=== REQUIRED ACTION ===
From start to finish, set down the entries below exactly, leaving out the pictures.

=== DATA TO PROCESS ===
##########

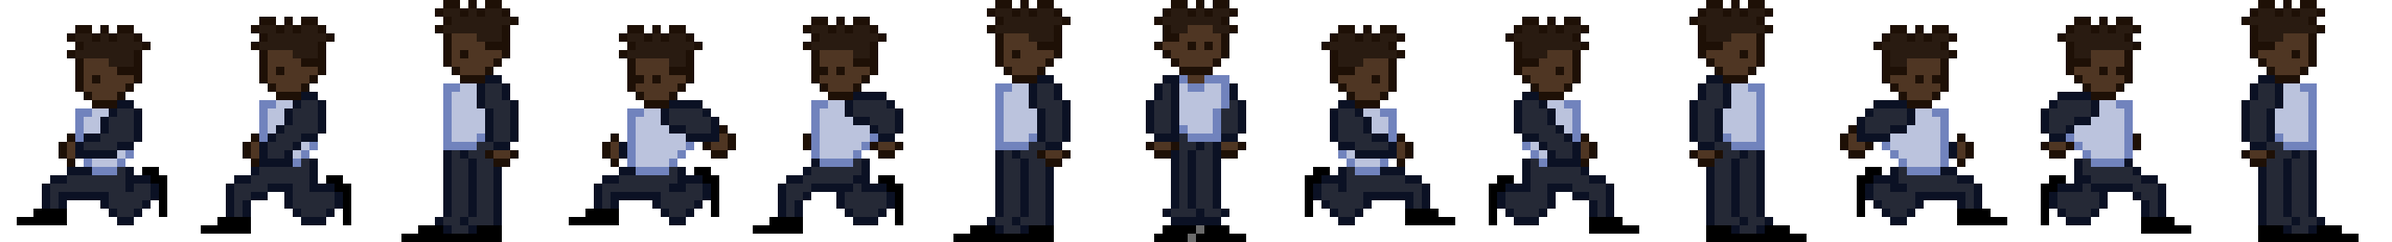
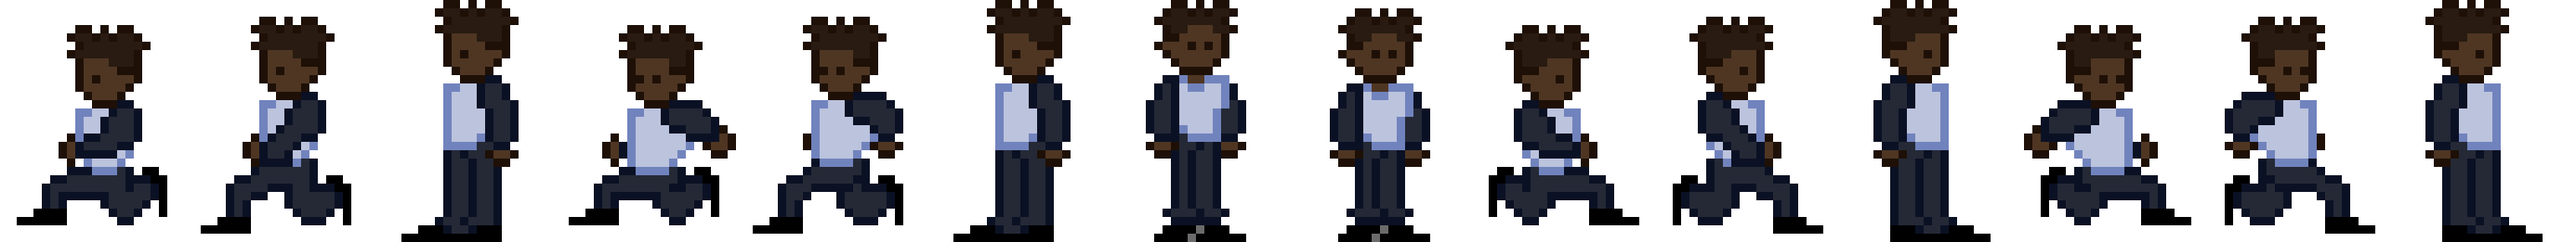
uuuuupdated some stuff

diff --git a/main.js b/main.js
@@ -23,44 +23,34 @@ function create() {
     
     platforms = game.add.group();
     
-    // Here we create the ground.
     ground = platforms.create(0, game.world.height - 60, 'ground');
     
-    //  Double the size of the platform (vertically by 2 and horizontally by 2)
     ground.scale.setTo(1, 1);
     
-    //  We need to enable physics on the ground so that it can move and collide with stuff
     game.physics.arcade.enable(ground);
     
-    //  This stops the ground from falling away when you jump on it
     ground.body.immovable = true;
     
-    // The player and its settings
     player = game.add.sprite(32, game.world.height - 150, 'mc');
     player.scale.setTo(0.2,0.2);
     
-    //  We need to enable physics on the player so that it can move and collide with stuff
     game.physics.arcade.enable(player);
     
-    //  Player physics properties.
     player.body.gravity.y = 2000;
     
-    //  Our controls.
     keys = game.input.keyboard.createCursorKeys();
     
     // Add animations to the player
     player.animations.add('left', [0, 1, 2, 3, 4, 5], 10, true);
-    player.animations.add('right', [7, 8, 9, 10, 12, 13], 10, true);
+    player.animations.add('right', [8, 9, 10, 12, 13], 10, true);
+    player.animations.add('idle', [6, 7], 2,  true);
     
-    //  Now let's create two ledges
     var ledge1 = platforms.create(400, 450, 'ground');
     var ledge2 = platforms.create(50, 250, 'ground');
     var ledge3 = platforms.create(500, 150, 'ground');
     
-    // Enable physics on the platforms so you can collide with them
     game.physics.arcade.enable(platforms);
     
-    // Prevent the ledges from moving
     ledge1.body.immovable = true;
     ledge2.body.immovable = true;
     ledge3.body.immovable = true;
@@ -68,11 +58,10 @@ function create() {
 
 function update() {
     
-    // Check for collisions between the player and the ground
     game.physics.arcade.collide(player, ground);
-    
-    // Check for collisions between the player and all platforms
     game.physics.arcade.collide(player, platforms);
+    
+    // key controls below
     
     if (keys.left.isDown) {
         player.body.velocity.x = -150;
@@ -84,8 +73,7 @@ function update() {
     }
     else {
         player.body.velocity.x = 0;
-        player.animations.stop();
-        player.frame = 6;
+        player.animations.play('idle');
     }
     
     if (keys.up.isDown && player.body.touching.down) {

diff --git a/index.html b/index.html
@@ -2,7 +2,7 @@
 <html lang="en"> 
 <head> 
 	<meta charset="UTF-8" />
-	<title>Final Game -- title undecided</title>
+	<title>The Non-Organic Life of Solace</title>
 </head>
 <body style="margin: auto;">
     <div id="game-div"></div>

##########

=== FINAL ANSWER ===
uuuuupdated some stuff

diff --git a/main.js b/main.js
@@ -23,44 +23,34 @@ function create() {
     
     platforms = game.add.group();
     
-    // Here we create the ground.
     ground = platforms.create(0, game.world.height - 60, 'ground');
     
-    //  Double the size of the platform (vertically by 2 and horizontally by 2)
     ground.scale.setTo(1, 1);
     
-    //  We need to enable physics on the ground so that it can move and collide with stuff
     game.physics.arcade.enable(ground);
     
-    //  This stops the ground from falling away when you jump on it
     ground.body.immovable = true;
     
-    // The player and its settings
     player = game.add.sprite(32, game.world.height - 150, 'mc');
     player.scale.setTo(0.2,0.2);
     
-    //  We need to enable physics on the player so that it can move and collide with stuff
     game.physics.arcade.enable(player);
     
-    //  Player physics properties.
     player.body.gravity.y = 2000;
     
-    //  Our controls.
     keys = game.input.keyboard.createCursorKeys();
     
     // Add animations to the player
     player.animations.add('left', [0, 1, 2, 3, 4, 5], 10, true);
-    player.animations.add('right', [7, 8, 9, 10, 12, 13], 10, true);
+    player.animations.add('right', [8, 9, 10, 12, 13], 10, true);
+    player.animations.add('idle', [6, 7], 2,  true);
     
-    //  Now let's create two ledges
     var ledge1 = platforms.create(400, 450, 'ground');
     var ledge2 = platforms.create(50, 250, 'ground');
     var ledge3 = platforms.create(500, 150, 'ground');
     
-    // Enable physics on the platforms so you can collide with them
     game.physics.arcade.enable(platforms);
     
-    // Prevent the ledges from moving
     ledge1.body.immovable = true;
     ledge2.body.immovable = true;
     ledge3.body.immovable = true;
@@ -68,11 +58,10 @@ function create() {
 
 function update() {
     
-    // Check for collisions between the player and the ground
     game.physics.arcade.collide(player, ground);
-    
-    // Check for collisions between the player and all platforms
     game.physics.arcade.collide(player, platforms);
+    
+    // key controls below
     
     if (keys.left.isDown) {
         player.body.velocity.x = -150;
@@ -84,8 +73,7 @@ function update() {
     }
     else {
         player.body.velocity.x = 0;
-        player.animations.stop();
-        player.frame = 6;
+        player.animations.play('idle');
     }
     
     if (keys.up.isDown && player.body.touching.down) {

diff --git a/index.html b/index.html
@@ -2,7 +2,7 @@
 <html lang="en"> 
 <head> 
 	<meta charset="UTF-8" />
-	<title>Final Game -- title undecided</title>
+	<title>The Non-Organic Life of Solace</title>
 </head>
 <body style="margin: auto;">
     <div id="game-div"></div>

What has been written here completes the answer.